(*) Everything is physics is ultimately a mass on a spring.

Assuming Earth to be a uniform sphere of mass M and radius R. Now constructing a tunnel which connects any two points on its surface. Suppose at some instant the particle is at radial distance r from the centre of earth, O. Since the particle is constrained to move along the tunnel, let us define its position as distance x from C. Hence, the equation of motion of the particle is,

$$ma_{x}=F_{x}$$

The gravitational force on mass m at distance r is,

$$F=\frac{GMmr}{R^3}$$ (towards O, the centre of the Earth)

Hence,

$$F_{x}=-Fsin\theta$$ $$=\frac{-GMmr}{R^3}\frac{x}{r}$$ $$=\frac{-GMmx}{R^3}$$

Since, $F_{x}\alpha-x$, it's motion is simple harmonic in nature. Further,

$$ma_{x}=\frac{GMmx}{R^3}$$ $$a_{x}=\frac{GMx}{R^3}$$ Hence the time period of oscillation is ,

$$T=2\pi\frac{\sqrt{x}}{\sqrt{a_{x}}}$$ $$T=2\pi\frac{\sqrt{R^{3}}}{\sqrt{GM}}$$ Hence time take for a particle to go from one end to another is,

$$t=\frac{T}{2}=\pi\frac{\sqrt{R^{3}}}{\sqrt{GM}}= 2530.496126seconds=42.17mins$$

So a particle or a person of mass m would tunnel 34 times a day!

It would be interesting to do the same for the original shape of Earth and see the deviation of the time taken for a particle to go through the tunnel.

• I do not think that the OP is asking for a solution...he wants to know the physical meaning behind the answer. – GRrocks Oct 16 '16 at 15:25
• @GRrocks I have proved that for the tunnel that need not pass via the centre of the earth, the time period remains the same due to the action of the restoring force that acts upon the particle. – Naveen Balaji Oct 16 '16 at 15:34
• That has been already mentioned in the question – GRrocks Oct 16 '16 at 15:44

EDIT: Here is an attempt at an intuitive explanation for the special case when the tunnel passes through the center of the earth.
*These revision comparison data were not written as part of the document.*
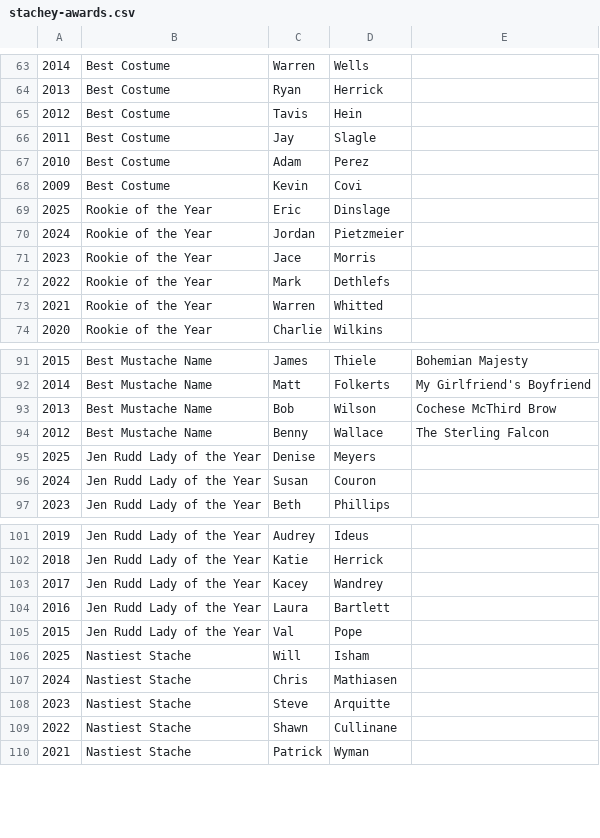
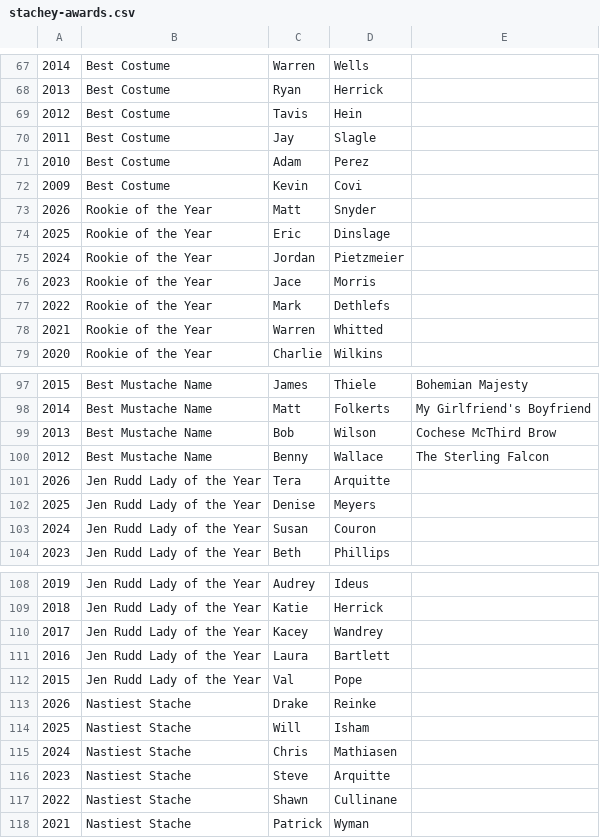
Before and after one commit to hunbelievable/mustache-historian, a CSV file: data/chapters/omaha/stachey-awards.csv, drawn as a sheet; only a part is shown, gaps mark what is left out; the diff covers the shown part only.

Commit message:
Add 2026 Omaha data: fundraising, Stacheys, company award, Melee
- fundraising-2026.csv: 204 growers
- 8 Stachey award winners for 2026
- Sexiest Company 2026: Johnson Brothers
- 2026 Melee bracket (champion: Sam Snider, sponsor: High Noon);
  play-in winners TBD pending confirmation

```diff
--- a/data/chapters/omaha/stachey-awards.csv
+++ b/data/chapters/omaha/stachey-awards.csv
@@ -68,2 +72,3 @@
 2009,Best Costume,Kevin,Covi,
+2026,Rookie of the Year,Matt,Snyder,
 2025,Rookie of the Year,Eric,Dinslage,
@@ -94,2 +100,3 @@
 2012,Best Mustache Name,Benny,Wallace,The Sterling Falcon
+2026,Jen Rudd Lady of the Year,Tera,Arquitte,
 2025,Jen Rudd Lady of the Year,Denise,Meyers,
@@ -105,2 +112,3 @@
 2015,Jen Rudd Lady of the Year,Val,Pope,
+2026,Nastiest Stache,Drake,Reinke,
 2025,Nastiest Stache,Will,Isham,
```
Also changed, not shown: 5 added rows elsewhere in this file, data/chapters/omaha/company-awards.csv, 2 other files.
For the general case, refer to the other solutions that have been provided.
Think of the solid sphere of earth to be composed of many thin concentric hollow shells each of same density $\rho$. Now if the train is at a distance d from the center of the earth, the gravitational force exerted by the shells having radius greater than d on the train will be zero(The train is in the inside of these shells). Only the shells having radius less than d will exert a force on the train. The total mass of these shells will be proportional to $d^3$ (as these shells form a sphere of radius d). The center of this sphere is at a distance d from the train.
Now $\hspace{5cm}$ g $\propto M/d^2$
And as we have seen $\hspace{5cm}$ M $\propto d^3$
we get$\hspace{5cm}$ g = kd for some constant of proportionality d.
This means that the acceleration due to gravity is proportional to the distance of the train from the center of the earth and this is exactly the kind of acceleration that we get in the case of a linear oscillator.

• The OP already derived this relation; s/he is looking for an 'intuitive', likely qualitative, rationalisation for why the oscillation should be simple harmonic. – lemon Oct 16 '16 at 13:20
• He seems to be asking for some Gauss' law type of argument. That's what I tried to give. – Abhijeet Melkani Oct 16 '16 at 13:31
• You have assumed the tunnel goes through the center. The final answer a ~ d does not require that. Also, please note the edit in the question. – user1936752 Oct 16 '16 at 13:49
• @user1936752 okay edited. – Abhijeet Melkani Oct 16 '16 at 16:29

Picture instead a frictionless pendulum with two beads attached that are constrained to remain at two different, fixed heights. Their period remains the same as in the case of beads glued to the pendulum shaft, only now, their motion is restricted to one dimension. While the situation involving Earth and gravity seems to involve more dimensions, the relevant components reduce to this same problem once you've established the linear relationship through the center of the planet.